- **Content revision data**
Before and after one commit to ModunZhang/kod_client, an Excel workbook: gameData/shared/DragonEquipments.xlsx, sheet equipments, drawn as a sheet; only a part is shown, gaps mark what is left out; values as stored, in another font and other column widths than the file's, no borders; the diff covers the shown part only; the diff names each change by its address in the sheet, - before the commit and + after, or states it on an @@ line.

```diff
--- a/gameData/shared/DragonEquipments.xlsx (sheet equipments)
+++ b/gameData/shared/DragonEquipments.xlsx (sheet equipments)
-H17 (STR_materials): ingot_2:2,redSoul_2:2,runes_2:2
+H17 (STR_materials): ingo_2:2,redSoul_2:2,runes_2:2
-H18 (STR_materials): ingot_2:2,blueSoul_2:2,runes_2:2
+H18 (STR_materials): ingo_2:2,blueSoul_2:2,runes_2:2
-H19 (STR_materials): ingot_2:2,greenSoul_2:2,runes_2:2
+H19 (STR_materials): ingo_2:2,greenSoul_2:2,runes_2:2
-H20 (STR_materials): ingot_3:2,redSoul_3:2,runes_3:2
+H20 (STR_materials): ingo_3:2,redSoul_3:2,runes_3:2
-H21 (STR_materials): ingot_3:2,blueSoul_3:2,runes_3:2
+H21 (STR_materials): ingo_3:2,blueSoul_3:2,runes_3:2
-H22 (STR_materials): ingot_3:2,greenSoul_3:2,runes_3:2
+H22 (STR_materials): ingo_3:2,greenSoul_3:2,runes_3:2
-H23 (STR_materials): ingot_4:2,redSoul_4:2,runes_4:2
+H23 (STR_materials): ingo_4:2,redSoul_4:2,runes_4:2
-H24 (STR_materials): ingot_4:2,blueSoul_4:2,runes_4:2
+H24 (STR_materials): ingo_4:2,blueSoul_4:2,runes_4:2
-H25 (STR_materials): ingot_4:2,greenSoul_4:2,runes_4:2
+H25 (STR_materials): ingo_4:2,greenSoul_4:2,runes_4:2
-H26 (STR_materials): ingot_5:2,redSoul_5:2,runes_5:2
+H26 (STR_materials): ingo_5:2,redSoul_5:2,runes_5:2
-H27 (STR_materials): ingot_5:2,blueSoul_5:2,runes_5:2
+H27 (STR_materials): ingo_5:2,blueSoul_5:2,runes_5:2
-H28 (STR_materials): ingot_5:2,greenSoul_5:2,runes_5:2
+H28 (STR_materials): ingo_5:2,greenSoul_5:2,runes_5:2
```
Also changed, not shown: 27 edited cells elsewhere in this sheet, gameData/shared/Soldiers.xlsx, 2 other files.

- **PROBLEM REQUIREMENTS**
An exact copy of all the entries above is what is needed.

- **SOLUTION TO THIS PROBLEM**
Before and after one commit to ModunZhang/kod_client, an Excel workbook: gameData/shared/DragonEquipments.xlsx, sheet equipments, drawn as a sheet; only a part is shown, gaps mark what is left out; values as stored, in another font and other column widths than the file's, no borders; the diff covers the shown part only; the diff names each change by its address in the sheet, - before the commit and + after, or states it on an @@ line.

```diff
--- a/gameData/shared/DragonEquipments.xlsx (sheet equipments)
+++ b/gameData/shared/DragonEquipments.xlsx (sheet equipments)
-H17 (STR_materials): ingot_2:2,redSoul_2:2,runes_2:2
+H17 (STR_materials): ingo_2:2,redSoul_2:2,runes_2:2
-H18 (STR_materials): ingot_2:2,blueSoul_2:2,runes_2:2
+H18 (STR_materials): ingo_2:2,blueSoul_2:2,runes_2:2
-H19 (STR_materials): ingot_2:2,greenSoul_2:2,runes_2:2
+H19 (STR_materials): ingo_2:2,greenSoul_2:2,runes_2:2
-H20 (STR_materials): ingot_3:2,redSoul_3:2,runes_3:2
+H20 (STR_materials): ingo_3:2,redSoul_3:2,runes_3:2
-H21 (STR_materials): ingot_3:2,blueSoul_3:2,runes_3:2
+H21 (STR_materials): ingo_3:2,blueSoul_3:2,runes_3:2
-H22 (STR_materials): ingot_3:2,greenSoul_3:2,runes_3:2
+H22 (STR_materials): ingo_3:2,greenSoul_3:2,runes_3:2
-H23 (STR_materials): ingot_4:2,redSoul_4:2,runes_4:2
+H23 (STR_materials): ingo_4:2,redSoul_4:2,runes_4:2
-H24 (STR_materials): ingot_4:2,blueSoul_4:2,runes_4:2
+H24 (STR_materials): ingo_4:2,blueSoul_4:2,runes_4:2
-H25 (STR_materials): ingot_4:2,greenSoul_4:2,runes_4:2
+H25 (STR_materials): ingo_4:2,greenSoul_4:2,runes_4:2
-H26 (STR_materials): ingot_5:2,redSoul_5:2,runes_5:2
+H26 (STR_materials): ingo_5:2,redSoul_5:2,runes_5:2
-H27 (STR_materials): ingot_5:2,blueSoul_5:2,runes_5:2
+H27 (STR_materials): ingo_5:2,blueSoul_5:2,runes_5:2
-H28 (STR_materials): ingot_5:2,greenSoul_5:2,runes_5:2
+H28 (STR_materials): ingo_5:2,greenSoul_5:2,runes_5:2
```
Also changed, not shown: 27 edited cells elsewhere in this sheet, gameData/shared/Soldiers.xlsx, 2 other files.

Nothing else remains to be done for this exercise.